8 Sentence Sunday on Dieselpunks #20
Though Igmuthanka died many decades before this story begins, he had such a strong impact on Cansasa’s life that he is actually still present in his everyday life. Cansasa (Michael) often remembers him and his memory guides him and help him navigate a difficult part of his life.
I tried to make Igmuthanksa as real to the reader as it is to my character. This is one of the first episodes he appears in.
Like Cansasa’s only sister Wicowaste, Igmuthanka was the child of their father’s first wife and had been a warrior for a long time now as his body showed. A scar cut through his right cheek from the corner of his eye to the corner of his mouth, making his face look grim even when his eyes – like now – gleamed with amusement. He had earned that scar, together with his first coup, on his very first raid for horses, when Cansasa was merely two. His slick dark hair reached to his waist and was now braided up in four braids falling two on his back and two over his wide shoulders so to reveal the scars of three Sun Dances on his chest. None were new, because Igmuthanka hadn’t danced this summer, having chosen to be his brother’s guardian instead.
Cansasa’s fresh wounds burned.
“Thought you wanted to know.” Igmuthanka winked at him and threw the bones skyward.
Did you enjoy my snippet?

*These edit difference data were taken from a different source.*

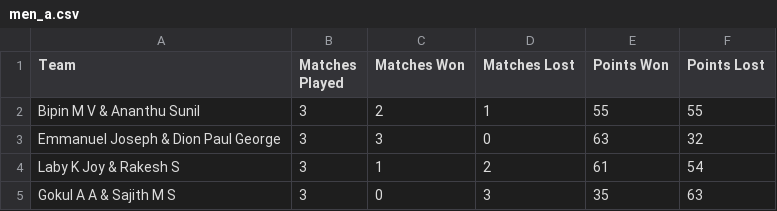
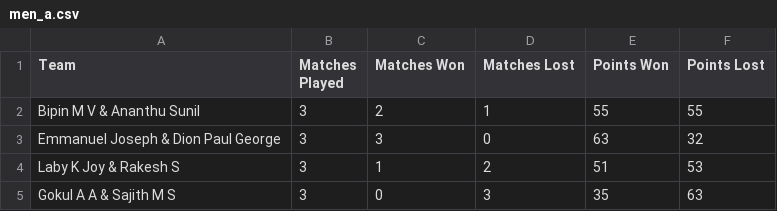
Before and after one commit to nizamudheenti/smashdown, a CSV file: csv/men_a.csv, drawn as a sheet.

```diff
--- a/csv/men_a.csv
+++ b/csv/men_a.csv
@@ -3,3 +3,3 @@ Bipin M V & Ananthu Sunil,3,2,1,55,55
 Emmanuel Joseph & Dion Paul George,3,3,0,63,32
-Laby K Joy & Rakesh S,3,1,2,61,54
+Laby K Joy & Rakesh S,3,1,2,51,53
 Gokul A A & Sajith M S,3,0,3,35,63
```
Also changed, not shown: csv/fixture.csv, 1 other file.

If you didn’t, I’m sorry (shed one tear), I’ll try better next time, so don’t give up on me.
If you did, here’s a few things you might want to do.

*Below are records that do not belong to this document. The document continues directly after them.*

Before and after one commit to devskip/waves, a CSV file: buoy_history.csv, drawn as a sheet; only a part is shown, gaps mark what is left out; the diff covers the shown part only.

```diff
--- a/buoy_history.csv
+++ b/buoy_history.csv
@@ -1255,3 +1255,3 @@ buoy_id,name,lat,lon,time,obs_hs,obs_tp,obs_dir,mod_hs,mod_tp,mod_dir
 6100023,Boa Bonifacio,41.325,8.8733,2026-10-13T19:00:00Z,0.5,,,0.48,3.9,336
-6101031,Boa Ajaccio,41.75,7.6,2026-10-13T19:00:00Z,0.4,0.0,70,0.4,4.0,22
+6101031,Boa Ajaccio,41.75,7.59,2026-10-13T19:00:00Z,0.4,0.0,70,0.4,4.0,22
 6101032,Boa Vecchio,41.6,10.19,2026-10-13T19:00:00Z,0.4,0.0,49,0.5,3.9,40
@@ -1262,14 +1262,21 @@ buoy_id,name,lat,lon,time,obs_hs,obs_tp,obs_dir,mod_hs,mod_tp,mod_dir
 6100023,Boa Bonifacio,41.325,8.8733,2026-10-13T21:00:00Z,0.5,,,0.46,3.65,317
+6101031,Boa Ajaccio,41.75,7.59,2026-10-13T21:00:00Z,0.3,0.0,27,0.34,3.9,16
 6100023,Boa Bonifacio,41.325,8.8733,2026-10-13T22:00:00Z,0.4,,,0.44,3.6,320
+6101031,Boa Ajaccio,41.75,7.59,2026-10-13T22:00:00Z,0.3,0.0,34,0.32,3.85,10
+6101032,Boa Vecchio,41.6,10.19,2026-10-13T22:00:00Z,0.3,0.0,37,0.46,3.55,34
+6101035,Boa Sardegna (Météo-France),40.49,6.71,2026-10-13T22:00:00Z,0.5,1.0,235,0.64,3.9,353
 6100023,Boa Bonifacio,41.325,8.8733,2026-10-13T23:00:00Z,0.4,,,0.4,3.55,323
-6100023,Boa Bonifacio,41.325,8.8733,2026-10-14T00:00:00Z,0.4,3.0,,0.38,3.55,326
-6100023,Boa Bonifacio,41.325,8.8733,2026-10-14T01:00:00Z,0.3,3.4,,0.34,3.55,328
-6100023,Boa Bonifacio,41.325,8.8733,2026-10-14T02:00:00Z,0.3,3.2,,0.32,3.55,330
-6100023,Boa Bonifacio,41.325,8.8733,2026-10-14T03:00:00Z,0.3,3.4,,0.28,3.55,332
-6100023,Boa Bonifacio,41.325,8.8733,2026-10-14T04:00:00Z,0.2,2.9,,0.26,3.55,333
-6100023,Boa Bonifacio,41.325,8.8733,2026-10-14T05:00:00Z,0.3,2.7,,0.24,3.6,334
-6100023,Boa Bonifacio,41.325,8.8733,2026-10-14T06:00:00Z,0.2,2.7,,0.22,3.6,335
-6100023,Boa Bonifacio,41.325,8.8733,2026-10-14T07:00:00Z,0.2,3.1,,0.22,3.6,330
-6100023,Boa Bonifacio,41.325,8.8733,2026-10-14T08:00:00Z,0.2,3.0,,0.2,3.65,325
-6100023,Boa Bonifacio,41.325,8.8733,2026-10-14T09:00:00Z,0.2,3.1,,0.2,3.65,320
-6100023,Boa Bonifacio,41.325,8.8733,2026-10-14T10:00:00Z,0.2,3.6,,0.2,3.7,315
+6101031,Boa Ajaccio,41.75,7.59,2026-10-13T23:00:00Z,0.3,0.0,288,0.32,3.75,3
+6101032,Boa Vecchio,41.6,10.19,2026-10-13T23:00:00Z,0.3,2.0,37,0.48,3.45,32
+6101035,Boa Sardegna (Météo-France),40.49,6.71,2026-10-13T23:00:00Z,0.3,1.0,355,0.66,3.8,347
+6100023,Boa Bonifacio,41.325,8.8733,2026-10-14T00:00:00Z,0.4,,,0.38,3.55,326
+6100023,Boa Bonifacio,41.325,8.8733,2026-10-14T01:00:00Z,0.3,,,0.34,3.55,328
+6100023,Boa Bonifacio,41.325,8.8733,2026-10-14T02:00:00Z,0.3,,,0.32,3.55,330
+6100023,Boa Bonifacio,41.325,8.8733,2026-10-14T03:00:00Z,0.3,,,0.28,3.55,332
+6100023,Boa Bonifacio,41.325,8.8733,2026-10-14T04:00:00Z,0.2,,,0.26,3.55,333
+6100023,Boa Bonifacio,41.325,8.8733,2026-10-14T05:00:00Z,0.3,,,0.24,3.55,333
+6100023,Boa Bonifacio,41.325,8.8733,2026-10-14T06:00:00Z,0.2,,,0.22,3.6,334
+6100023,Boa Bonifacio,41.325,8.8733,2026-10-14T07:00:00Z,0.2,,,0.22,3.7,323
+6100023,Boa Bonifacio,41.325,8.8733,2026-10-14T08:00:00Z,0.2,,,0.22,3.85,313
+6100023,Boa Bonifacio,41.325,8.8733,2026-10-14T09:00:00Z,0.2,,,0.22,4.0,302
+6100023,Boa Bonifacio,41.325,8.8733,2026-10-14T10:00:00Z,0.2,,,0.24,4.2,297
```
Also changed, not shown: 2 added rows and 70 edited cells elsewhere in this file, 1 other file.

- If you are a dieselpunk or steampunk writer, you might want to join the 8 Sentence Sunday on Dieselpunks‘challenge’. Head over to Dieselpunks, sigh up and look for the 8 Sentence Sunday on Dieselpunks And join the fun!
- If you are a dieselpunk or steampunk writer and you have a blog, you might want to post eight sentence from your work on Sunday and share it. Make sure to leave a link in the comment box below and I’ll be sure to visit.
- If you are a historical writer and you have a story or more sent in the Twenties too, you might want to post eight sentence from your work on Sunday and share it. Make sure to leave a link in the comment box below and I’ll be sure to visit.
- If you are a dieselpunk or steampunk writer, or if you are a historical writer writing in a Twenties setting or if you are just a reader, by all means leave a comment below. I’ll never oppose to that.